What is clear, nonetheless, is that the stability of party politics at the national level is being fractured under the pressure of Europe’s political integration. As the power of the EU continues to grow, the credibility of the governments of the member states weakens. National political parties look increasingly hapless. Political parties at the EU level, meanwhile, have not come to the rescue. They remain superficial adjuncts to the party groups in the European Parliament, commanding no loyalty, hidden from public view, and forbidden — yes, by EU law ! — from playing any direct role in the European Parliamentary election campaign. 

The concept of leadership in and of the European Union continues to be elusive. The pretentions of those European political parties to promote their own Spitzenkandidaten to top jobs in the EU institutions is wearing mighty thin. As in previous years, and as the Treaty on European Union says [Article 17(7)], the nomination of the next Commission President will be made by the European Council. 

The favourite candidate is Ursula von der Leyen, seeking a second term. Although her candidacy will be trumpeted by the European People’s Party, her affiliation to the EPP is secondary to her primary loyalty to the club of the European Council. Indeed, she can be expected to distance herself as far as possible from partisan activity on behalf of the EPP during the election campaign. Her main preoccupation, after all, will be to secure an absolute majority of the members of the new Parliament of 720 MEPs. The magic number, therefore, is 361 positive votes by secret ballot (abstentions will not help her across the threshold). 

Simon Hix and his colleagues for the European Council on Foreign Relations forecast that the alliance of Christian Democrats (EPP), Social Democrats (S&D) and Liberals (Renew) which formed the bulk of von der Leyen’s slim majority in 2019 will only achieve 390 seats in the new Parliament. The poll of polls by, being slightly more generous to the Socialists and Liberals, currently projects a total of 395 seats for these three main ‘pro-European’ groups. Overall, however, the three are likely to shrink from holding nearly two-thirds of the total seats in the current House to just over half after the elections. 

Hanging over proceedings will be the memory of 2019 when von der Leyen only scraped through by 8 votes. Although her candidacy may be again officially supported by those groups, their cohesion is less impressive than it looks. In 2019, when it came to the secret vote in plenary session to elect von der Leyen, the three lost 13% of their members. A similar number of votes was lost in the election of Jean-Claude Juncker in 2014. If that spillage is repeated this year, on current projections von der Leyen will be at least 20 votes short of the 361 votes she needs to get re-elected. 

In 2019, Ursula von der Leyen had the relative advantage of being a rather unknown quantity on the European stage. After five years of active and sometimes controversial leadership of the Commission, she has less space to hide. We know that the EPP is not fully behind her: the French Républicains already declare she is not their candidate. There may be several German FDP and SDP MEPs who wonder why they are expected to support the champion of the CDU-CSU for another Brussels term. Many non-conservatives may simply decide it’s time for a change. On present trends, von der Leyen cannot expect much help from the Greens. Federalists may doubt her commitment to constitutional reform. 
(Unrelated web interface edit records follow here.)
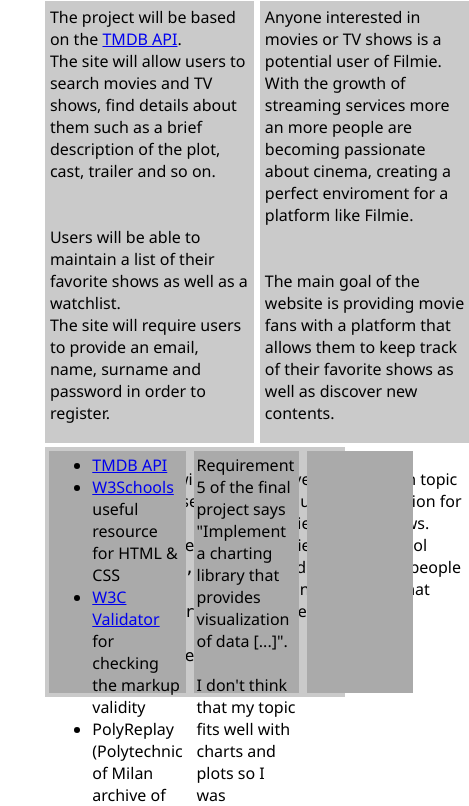
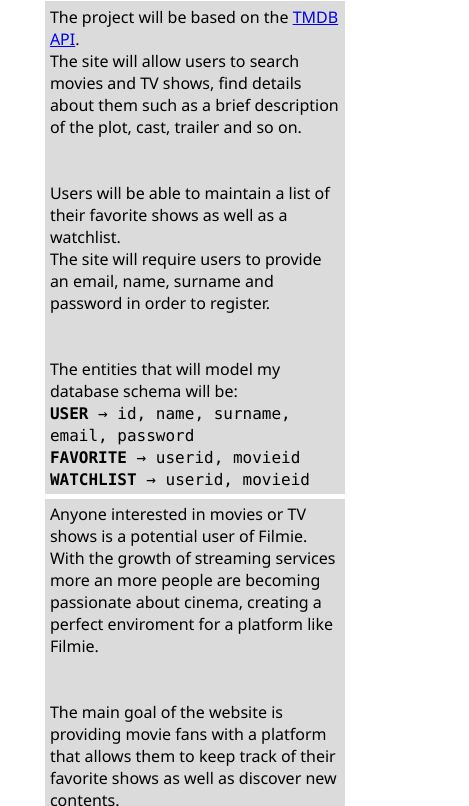
Before and after one commit to UIC-CS484/assignment-1---team-project-proposal-team-28, a plain HTML site: page proposal.html in a window 390 px wide. Shown: the part 136-942 px from the top of the page, 469 px wide, since content can reach past the window. Drawn offline with Linux system fonts and the light colour scheme.

Commit message:
Media query implementation

```diff
--- a/proposal.html
+++ b/proposal.html
@@ -1,7 +1,8 @@
 <!DOCTYPE html>
 <html lang="en">
     <head>
-        <title>Assignment 1</title>
+        <meta charset="UTF-8">
+        <title>CS484 Assignment 1</title>
 
         <style>
             #container{
@@ -13,9 +14,9 @@
                 width: 100%;
                 height: 125px;
                 text-align: center;
-                background-color: rgb(202, 202, 202);
+                background-color: rgb(219, 219, 219);
             }
-            section{
+            .section{
                 display: flex;
                 flex-direction: row;
                 justify-content: space-evenly;
@@ -29,7 +30,7 @@
                 width: 100%;
                 height: 250px;
                 clear: both;
-                background-color: rgb(202, 202, 202);
+                background-color: rgb(219, 219, 219);
             }
             .footerBox{
                 flex-grow: 1;
@@ -37,15 +38,18 @@
                 flex-basis: 100px;
                 margin: 1.3%;
                 background-color: rgb(170, 170, 170);
-                padding: 1%;
+                padding: 1.1%;
+                padding-top: 1.2%;
+                overflow-y:hidden;
             }
             .middleBox{
                 flex-grow: 1;
                 flex-shrink: 0;
                 flex-basis: 200px;
-                background-color: rgb(202, 202, 202);
+                background-color: rgb(219, 219, 219);
                 margin: 1.5% 1% 1.5% 1%;
                 padding: 1.5%;
+                overflow-y:hidden;
             }
             .middleBox:first-of-type{
                 margin-left: 0;
@@ -77,6 +81,29 @@
             ul{
                 margin:0;
             }
+            @media screen and (max-width: 1080px) {
+                .section{
+                flex-direction: column;
+                height:auto;
+            }
+            .middleBox{
+                flex-basis: auto;
+                margin: 1.5% 0% 1.5% 0%;
+            }
+            .middleBox:last-of-type{
+                margin-top: 0;
+            }
+            }
+
+            @media screen and (max-width: 900px) {
+                footer{
+                flex-direction: column;
+                height: auto;
+            }
+            .footerBox{
+                flex-basis: auto;
+            }
+            }
 
         </style>
     </head>
@@ -87,7 +114,7 @@
                 <span id="title">Filmie</span>
             </header>
 
-            <section>
+            <div class="section">
                 <div class="middleBox">
                    <span class="text">
                       The project will be based on the
@@ -113,7 +140,7 @@
                         I believe that this tool could be useful for people around the world that share my interest.<br>
                    </span>
                 </div>
-            </section>
+            </div>
 
             <footer>
                 <div class="footerBox">
```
If Parliament were to reject von der Leyen, the European Council will have one month to come up with another nomination. A good President of the European Council would already have another candidate up his sleeve. Someone more centrist. Obviously not German. Top administrative skills. Fluent English. Tact. Courage. Integrity. European vocation. GSOH. Ideas, anyone?

Andrew Duff is a former Member of the European Parliament and is a Senior Fellow at the European Policy Centre. @AndrewDuffEU

The views expressed in this blog post are the position of the author and not necessarily those of the Brexit Institute blog.